» **WHAT IS EXPECTED**: Whenever a line in the entries includes the word "diff", copy that line out.

» **RECORDED DATA**:
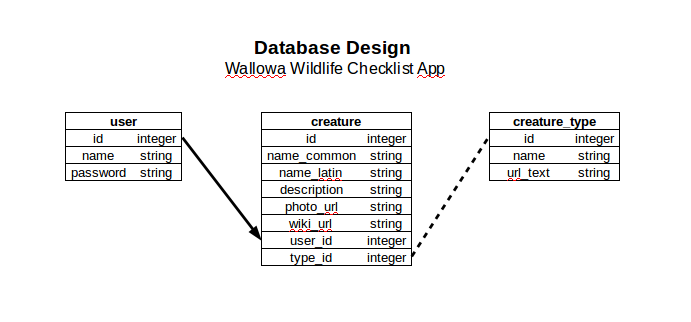
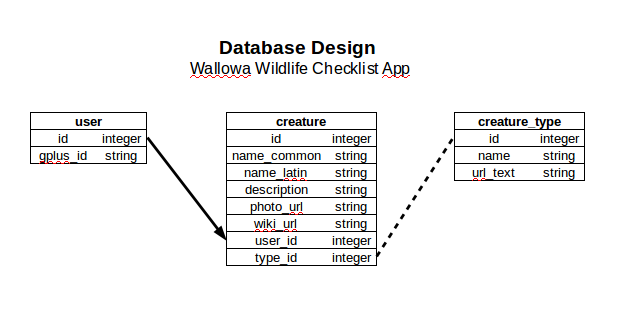
feat: Support Google third party login

Changed region(s): [[0.0611, 0.3438, 0.9469, 0.8438], [0.3055, 0.125, 0.672, 0.25]]

diff --git a/wallowawildlife/templates/auth/login.html b/wallowawildlife/templates/auth/login.html
@@ -2,27 +2,20 @@
 
 {% block content %}
 <section id="auth">
-  <h2>Login</h2>
-  <form method="post">
-    <label for="name">Username</label>
-    <input name="name" id="name" required>
-    <label for="password">Password</label>
-    <input type="password" name="password" id="password" required>
-    <input type="submit" value="Log In">
-  </form>
-</section>
+  <div id="login-result"></div>
 
-<div id="signinButton">
-  <span class="g-signin"
-    data-scope="openid email"
-    data-clientid="1085124983704-9mth9hn4jg3mv512mpsq9bbmfrf4rmq8.apps.googleusercontent.com"
-    data-redirecturi="postmessage"
-    data-accesstype="offline"
-    data-cookiepolicy="single_host_origin"
-    data-callback="signInCallback"
-    data-approvalprompt="force">
-  </span>
-</div>
+  <div id="signinButton">
+    <span class="g-signin"
+      data-scope="openid email"
+      data-clientid="1085124983704-9mth9hn4jg3mv512mpsq9bbmfrf4rmq8.apps.googleusercontent.com"
+      data-redirecturi="postmessage"
+      data-accesstype="offline"
+      data-cookiepolicy="single_host_origin"
+      data-callback="signInCallback"
+      data-approvalprompt="force">
+    </span>
+  </div>
+</section>
 
 <script>
 function signInCallback(authResult) {
@@ -42,10 +35,11 @@ function signInCallback(authResult) {
       success: function(result) {
         // Handle or verify the server response if necessary.
         if (result) {
-          $('#result').html('Login Successful!</br>'+ result + '</br>Redirecting...');
+          $('#login-result').attr('class', 'flash')
+                     .html('Login Successful!</br>Redirecting...');
          setTimeout(function() {
           window.location.href = "/wildlife";
-         }, 3000);
+         }, 1000);
           
       } else if (authResult['error']) {
     console.log('There was an error: ' + authResult['error']);

diff --git a/wallowawildlife/templates/lists/list.html b/wallowawildlife/templates/lists/list.html
@@ -20,7 +20,7 @@
     <tr>
       <td><a href="{{ url_for('lists.showCreature', creature_id=c.id) }}">{{ c.name_common }}</a></td>
       <td><em>{{ c.name_latin }}</em></td>
-      {% if c.user_id == g.user['id'] %}
+      {% if c.user_id == g.user_id %}
         <td><a class="button" href='{{url_for('lists.editCreature', creature_id = c.id) }}'>Edit</a></td>
         <td><a class="button" href='{{url_for('lists.deleteCreature', creature_id = c.id) }}'>Delete</a></td>
       {% else %}

diff --git a/wallowawildlife/templates/base.html b/wallowawildlife/templates/base.html
@@ -27,13 +27,9 @@
     <h1><a href="{{ url_for('index') }}">Wallowa Wildlife</a></h1>
   
     <ul>
-      {% if g.user %}
-        <li><span>{{ g.user['name'] }}</span>
-        <li>&nbsp;</li>
+      {% if g.user_id %}
         <li><a href="{{ url_for('auth.logout') }}">Log Out</a>
       {% else %}
-        <li><a href="{{ url_for('auth.register') }}">Register</a>
-        <li>&nbsp;</li>
         <li><a href="{{ url_for('auth.login') }}">Log In</a>
       {% endif %}
     </ul>

diff --git a/wallowawildlife/templates/lists/creature_show.html b/wallowawildlife/templates/lists/creature_show.html
@@ -5,7 +5,7 @@
   <h2>{{ creature.name_common }}</h2>
   <p class="center"></em>{{ creature.name_latin }}</em></p>
 
-  {% if creature.user_id == g.user['id'] %} 
+  {% if creature.user_id == g.user_id %} 
   <p class="center">
   	<a class="button" href="{{ url_for('lists.editCreature', creature_id = creature.id) }}">Edit</a> &nbsp; 
     <a class="button" href="{{ url_for('lists.deleteCreature', creature_id = creature.id) }}">Delete</a>

diff --git a/wallowawildlife/static/css/style.css b/wallowawildlife/static/css/style.css
@@ -149,3 +149,9 @@ section #flash-container {
   padding: 20px;
   text-align: center;
 }
+
+#signinButton {
+  margin: 0 auto;
+  text-align: center;
+}
+

diff --git a/wallowawildlife/auth.py b/wallowawildlife/auth.py
@@ -21,52 +21,29 @@ from oauth2client.client import flow_from_clientsecrets, FlowExchangeError
 bp = Blueprint('auth', __name__, url_prefix='/auth')
 
 
+# use the unhashed gplus_id of the current user in session
+# to find the user's id in the 'user' table
+# so the lists templates and functions can determine
+# authorization for performing CRUD operations
 @bp.before_app_request
 def load_logged_in_user():
   user_id = session.get('user_id')
-
   if user_id is None:
-    g.user = None
+    g.user_id = None
   else:
-    g.user = get_db().execute(
-      'SELECT * FROM user WHERE id = ?', (user_id,)
-    ).fetchone()
+    users = get_db().execute('SELECT * FROM user').fetchall()
+    user_found_flag = False
+    for u in users:
+      if check_password_hash(u['gplus_id'], user_id):
+        g.user_id = u['id']
+        user_found_flag = True
+        redirect(url_for('lists.listAll'))
 
-
-@bp.route('/register', methods=('GET', 'POST'))
-def register():
-  """Handle the GET and POST methods of user registration"""
-
-  db = get_db()
-  types = db.execute('SELECT * FROM creature_type').fetchall()
-
-  if request.method == 'POST':
-    name = request.form['name']
-    password = request.form['password']
-    db = get_db()
-    error = None
-
-    if not name:
-      error = 'Username is required.'
-    elif not password:
-      error = 'Password is required.'
-    elif db.execute(
-        'SELECT id FROM user WHERE name = ?', (name,)
-    ).fetchone() is not None:
-      error = 'User {} is already registered.'.format(name)
-
-    if error is None:
-      db.execute(
-        'INSERT INTO user (name, password) VALUES (?, ?)',
-        (name, generate_password_hash(password))
-      )
-      db.commit()
-      return redirect(url_for('auth.login'))
-
-    flash(error)
-
-  return render_template('auth/register.html',types=types)
-
+    # otherwise, something went wrong with the session
+    # close it and redirect them to the login page
+    if not user_found_flag:
+      session.clear()
+      g.user_id = None
 
 @bp.route('/login', methods=('GET', 'POST'))
 def login():
@@ -79,20 +56,20 @@ def login():
   if request.method == 'GET':
     state = ''.join(random.choice(string.ascii_uppercase + string.digits) for x in range(32))
     session['state'] = state
-    flash(session['state']+'\n'+app.config['CLIENT_ID'])
     return render_template('auth/login.html',types=types,
                            glogin=True, STATE=state)
 
   # the user has logged in with google
   elif request.method == 'POST':
+
     # Validate state token
     if request.args.get('state') != session['state']:
         response = make_response(json.dumps('Invalid state parameter.'), 401)
         response.headers['Content-Type'] = 'application/json'
         return response
+
     # Obtain authorization code
     code = request.data
-
     try:
         # Upgrade the authorization code into a credentials object
         oauth_flow = flow_from_clientsecrets(app.root_path+'/client_secrets.json', scope='')
@@ -110,6 +87,7 @@ def login():
            % access_token)
     h = httplib2.Http()
     result = json.loads(h.request(url, 'GET')[1].decode('utf-8'))
+
     # If there was an error in the access token info, abort.
     if result.get('error') is not None:
         response = make_response(json.dumps(result.get('error')), 500)
@@ -142,29 +120,26 @@ def login():
 
     # Store the access token in the session for later use.
     session['access_token'] = credentials.access_token
-    session['gplus_id'] = gplus_id
+    session['user_id'] = gplus_id
 
-    # Get user info
-    userinfo_url = "https://www.googleapis.com/oauth2/v1/userinfo"
-    params = {'access_token': credentials.access_token, 'alt': 'json'}
-    answer = requests.get(userinfo_url, params=params)
+    # check if the user exists in the user table
+    # if not, add the entry
+    users = db.execute('SELECT * FROM user').fetchall()
+    user_found_flag = False
+    for u in users:
+      if check_password_hash(u['gplus_id'], gplus_id):
+        user_found_flag = True
 
-    data = answer.json()
+    if not user_found_flag:
+      hashed_gplus_id = generate_password_hash(gplus_id)
+      db.execute(
+        'INSERT INTO user (gplus_id) VALUES (?)',
+        (hashed_gplus_id,)
+      )
+      db.commit()
 
-    session['username'] = data['name']
-    session['picture'] = data['picture']
-    session['email'] = data['email']
-
-    output = ''
-    output += '<h1>Welcome, '
-    output += session['username']
-    output += '!</h1>'
-    output += '<img src="'
-    output += session['picture']
-    output += ' " style = "width: 300px; height: 300px;border-radius: 150px;-webkit-border-radius: 150px;-moz-border-radius: 150px;"> '
-    flash("you are now logged in as %s" % session['username'])
-    print("done!")
-    return output
+    flash("You are now logged in!")
+    return redirect(url_for('lists.listAll'))
 
 
 @bp.route('/logout')
@@ -175,14 +150,15 @@ def logout():
   types = db.execute('SELECT * FROM creature_type').fetchall()
 
   session.clear()
-  return redirect(url_for('index'))
+  flash("You have logged out.")
+  return redirect(url_for('lists.listAll'))
 
 
 def login_required(view):
   """Redirect to the login screen"""
   @functools.wraps(view)
   def wrapped_view(**kwargs):
-    if g.user is None:
+    if g.user_id is None:
       return redirect(url_for('auth.login'))
 
     return view(**kwargs)

diff --git a/wallowawildlife/lists.py b/wallowawildlife/lists.py
@@ -67,7 +67,7 @@ def addCreature():
                 request.form['photo_attr'],
                 request.form['photo_url'],
                 request.form['wiki_url'],
-                g.user['id'],
+                g.user_id,
                 request.form['type_id'],
                 )
     )
@@ -99,7 +99,7 @@ def editCreature(creature_id):
   creature = db.execute('SELECT * FROM creature WHERE id = ?',
                          (creature_id,)).fetchone()
 
-  if g.user['id'] is not creature['user_id']:
+  if g.user_id is not creature['user_id']:
     flash("You may only edit an entry you own.")
     return redirect(url_for('lists.listAll'))
 
@@ -162,7 +162,7 @@ def deleteCreature(creature_id):
   creature = db.execute('SELECT * FROM creature WHERE id = ?',
                          (creature_id,)).fetchone()
 
-  if g.user['id'] is not creature['user_id']:
+  if g.user_id is not creature['user_id']:
     flash("You may only delete an entry you own.")
     return redirect(url_for('lists.listAll'))
 

diff --git a/wallowawildlife/db.py b/wallowawildlife/db.py
@@ -75,17 +75,12 @@ def init_db():
       )
       db.commit()
 
-  # manually add the list of users
-  # TODO: make actual passwords
-  users = [('admin',generate_password_hash('dev')),
-           ('testuser',generate_password_hash('dev'))]
-
-  for u in users:
-    db.execute(
-      'INSERT INTO user (name, password) VALUES (?,?)',
-      (u[0],u[1])
-    )
-    db.commit()
+  # manually add the admin user
+  db.execute(
+    'INSERT INTO user (gplus_id) VALUES (?)',
+    (generate_password_hash('adminpass'),)
+  )
+  db.commit()
 
 
 @click.command('initdb')

diff --git a/wallowawildlife/__init__.py b/wallowawildlife/__init__.py
@@ -12,7 +12,7 @@ def create_app(test_config=None):
   app = Flask(__name__, instance_relative_config=True)
   app.config.from_mapping(
     # this secret will be overriden with the instance config
-    SECRET_KEY='test',
+    SECRET_KEY='dev',
     # store the database in the instance folder
     DATABASE=os.path.join(app.instance_path, 'wallowawildlife.sqlite'),
     # read in the client_id for google login

diff --git a/README.md b/README.md
@@ -95,7 +95,7 @@ The `Type` entry must match one of the `url_text` entries in the `creature_type`
 
 All creatures initialized by the db are owned by the admin user with id `1` and may not be edited or deleted by non-admin users.
 
-The `user` table is set up with an admin and a user account.
+The `user` table is set up to store hashed Google Plus IDs. 
 
 ## Blueprints, Routes, and Templates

» **EXERCISE RESPONSE**:
diff --git a/wallowawildlife/templates/auth/login.html b/wallowawildlife/templates/auth/login.html
diff --git a/wallowawildlife/templates/lists/list.html b/wallowawildlife/templates/lists/list.html
diff --git a/wallowawildlife/templates/base.html b/wallowawildlife/templates/base.html
diff --git a/wallowawildlife/templates/lists/creature_show.html b/wallowawildlife/templates/lists/creature_show.html
diff --git a/wallowawildlife/static/css/style.css b/wallowawildlife/static/css/style.css
diff --git a/wallowawildlife/auth.py b/wallowawildlife/auth.py
diff --git a/wallowawildlife/lists.py b/wallowawildlife/lists.py
diff --git a/wallowawildlife/db.py b/wallowawildlife/db.py
diff --git a/wallowawildlife/__init__.py b/wallowawildlife/__init__.py
diff --git a/README.md b/README.md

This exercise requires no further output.